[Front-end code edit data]
BEGIN
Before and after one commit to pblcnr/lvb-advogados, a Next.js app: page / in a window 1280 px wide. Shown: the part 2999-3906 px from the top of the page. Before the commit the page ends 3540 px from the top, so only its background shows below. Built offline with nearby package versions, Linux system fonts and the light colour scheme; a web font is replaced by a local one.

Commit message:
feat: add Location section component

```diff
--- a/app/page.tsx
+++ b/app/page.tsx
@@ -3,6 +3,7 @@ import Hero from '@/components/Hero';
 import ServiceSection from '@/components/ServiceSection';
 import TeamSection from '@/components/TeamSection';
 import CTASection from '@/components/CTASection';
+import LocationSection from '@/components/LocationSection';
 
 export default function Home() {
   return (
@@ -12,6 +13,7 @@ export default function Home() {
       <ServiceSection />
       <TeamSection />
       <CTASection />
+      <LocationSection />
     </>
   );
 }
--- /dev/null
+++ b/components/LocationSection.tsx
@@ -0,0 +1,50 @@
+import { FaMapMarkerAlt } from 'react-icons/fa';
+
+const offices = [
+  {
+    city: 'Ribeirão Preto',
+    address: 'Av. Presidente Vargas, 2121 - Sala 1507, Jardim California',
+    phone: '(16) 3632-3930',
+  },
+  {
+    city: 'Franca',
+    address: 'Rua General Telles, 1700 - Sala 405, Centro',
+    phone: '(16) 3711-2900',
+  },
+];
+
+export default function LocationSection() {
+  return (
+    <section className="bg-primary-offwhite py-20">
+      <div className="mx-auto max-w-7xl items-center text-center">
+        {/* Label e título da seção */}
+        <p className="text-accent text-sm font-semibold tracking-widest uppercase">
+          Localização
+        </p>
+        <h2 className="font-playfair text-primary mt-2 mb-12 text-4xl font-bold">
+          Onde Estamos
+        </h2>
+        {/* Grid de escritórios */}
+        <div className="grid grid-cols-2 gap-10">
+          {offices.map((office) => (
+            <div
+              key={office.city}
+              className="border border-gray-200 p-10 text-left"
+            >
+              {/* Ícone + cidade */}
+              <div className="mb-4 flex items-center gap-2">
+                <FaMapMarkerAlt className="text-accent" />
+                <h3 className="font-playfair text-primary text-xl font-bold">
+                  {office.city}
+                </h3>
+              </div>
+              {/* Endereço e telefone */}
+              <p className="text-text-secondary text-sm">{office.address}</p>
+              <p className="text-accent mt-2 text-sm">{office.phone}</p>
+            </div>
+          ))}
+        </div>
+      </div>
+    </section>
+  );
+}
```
END
BEGIN
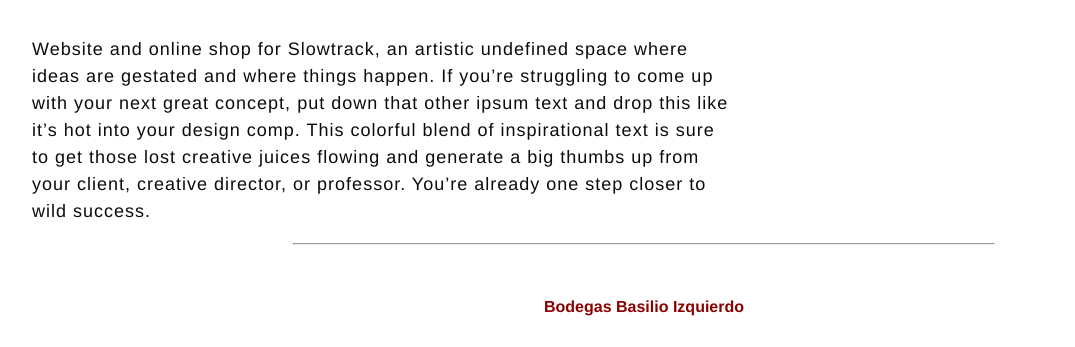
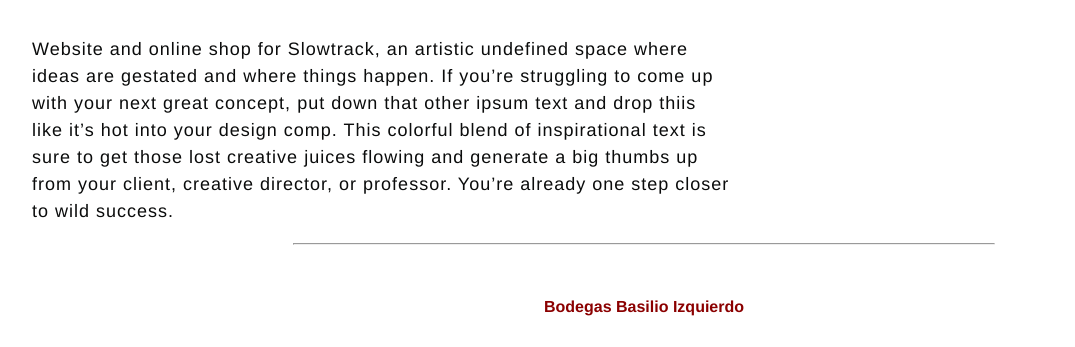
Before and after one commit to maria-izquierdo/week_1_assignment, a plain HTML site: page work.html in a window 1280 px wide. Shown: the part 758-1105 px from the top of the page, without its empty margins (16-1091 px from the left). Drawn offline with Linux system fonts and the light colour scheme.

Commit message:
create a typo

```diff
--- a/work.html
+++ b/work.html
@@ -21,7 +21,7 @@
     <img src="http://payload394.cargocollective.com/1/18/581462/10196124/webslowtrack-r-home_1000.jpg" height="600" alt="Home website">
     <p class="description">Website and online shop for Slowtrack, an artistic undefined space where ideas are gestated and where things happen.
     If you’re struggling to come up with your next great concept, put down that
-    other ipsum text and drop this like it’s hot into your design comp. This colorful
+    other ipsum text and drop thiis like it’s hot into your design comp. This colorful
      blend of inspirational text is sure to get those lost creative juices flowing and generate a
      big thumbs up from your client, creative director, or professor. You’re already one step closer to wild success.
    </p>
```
END
BEGIN
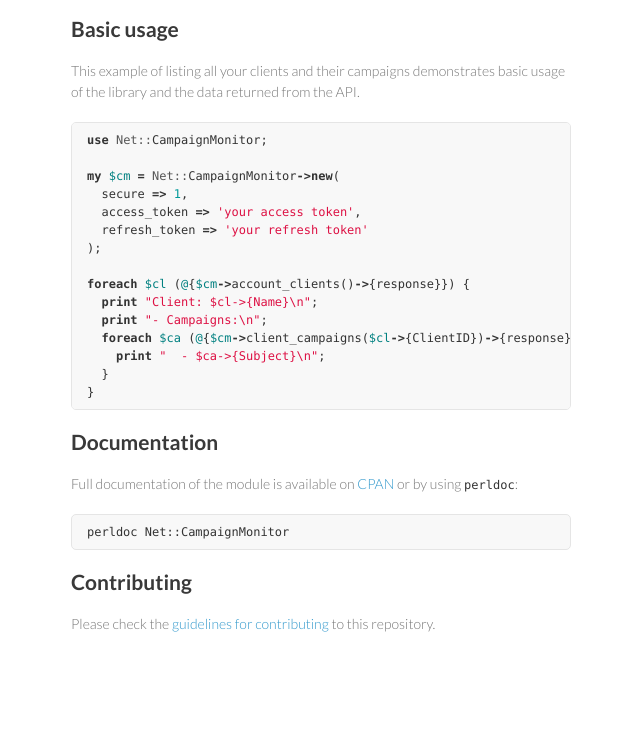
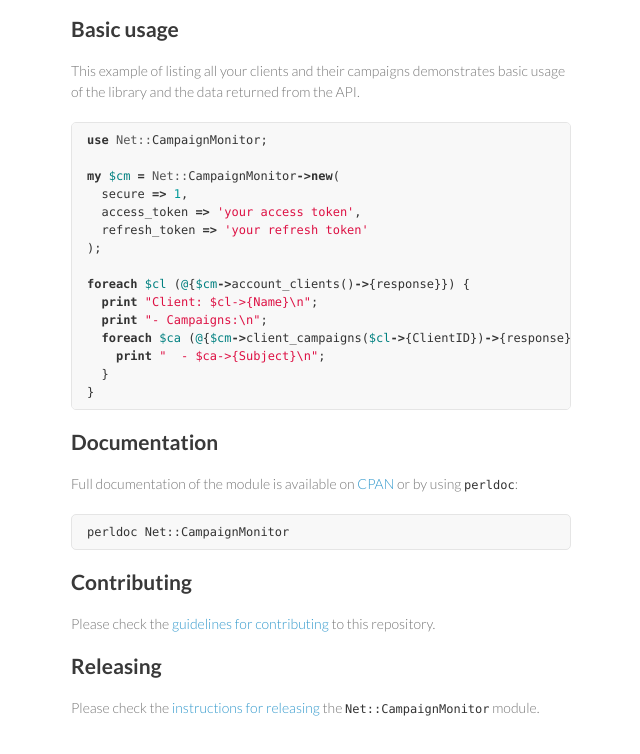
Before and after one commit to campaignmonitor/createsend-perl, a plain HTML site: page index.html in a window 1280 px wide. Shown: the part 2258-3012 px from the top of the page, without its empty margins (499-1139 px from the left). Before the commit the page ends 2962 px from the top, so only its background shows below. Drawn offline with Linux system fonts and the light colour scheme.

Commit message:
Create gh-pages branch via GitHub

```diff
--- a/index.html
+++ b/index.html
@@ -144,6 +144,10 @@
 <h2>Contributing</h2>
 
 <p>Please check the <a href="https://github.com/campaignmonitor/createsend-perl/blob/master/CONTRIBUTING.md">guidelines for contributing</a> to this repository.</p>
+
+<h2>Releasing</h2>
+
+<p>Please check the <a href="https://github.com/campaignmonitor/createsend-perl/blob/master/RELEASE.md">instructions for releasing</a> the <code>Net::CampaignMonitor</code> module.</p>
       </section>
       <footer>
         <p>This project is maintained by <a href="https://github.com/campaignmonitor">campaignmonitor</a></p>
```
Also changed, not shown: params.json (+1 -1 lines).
END
→ ABOUT THIS EXERCISE
Which lines of the records above contain the word "check"? Report each one.

→ WRITTEN SOLUTION
 <p>Please check the <a href="https://github.com/campaignmonitor/createsend-perl/blob/master/CONTRIBUTING.md">guidelines for contributing</a> to this repository.</p>
+<p>Please check the <a href="https://github.com/campaignmonitor/createsend-perl/blob/master/RELEASE.md">instructions for releasing</a> the <code>Net::CampaignMonitor</code> module.</p>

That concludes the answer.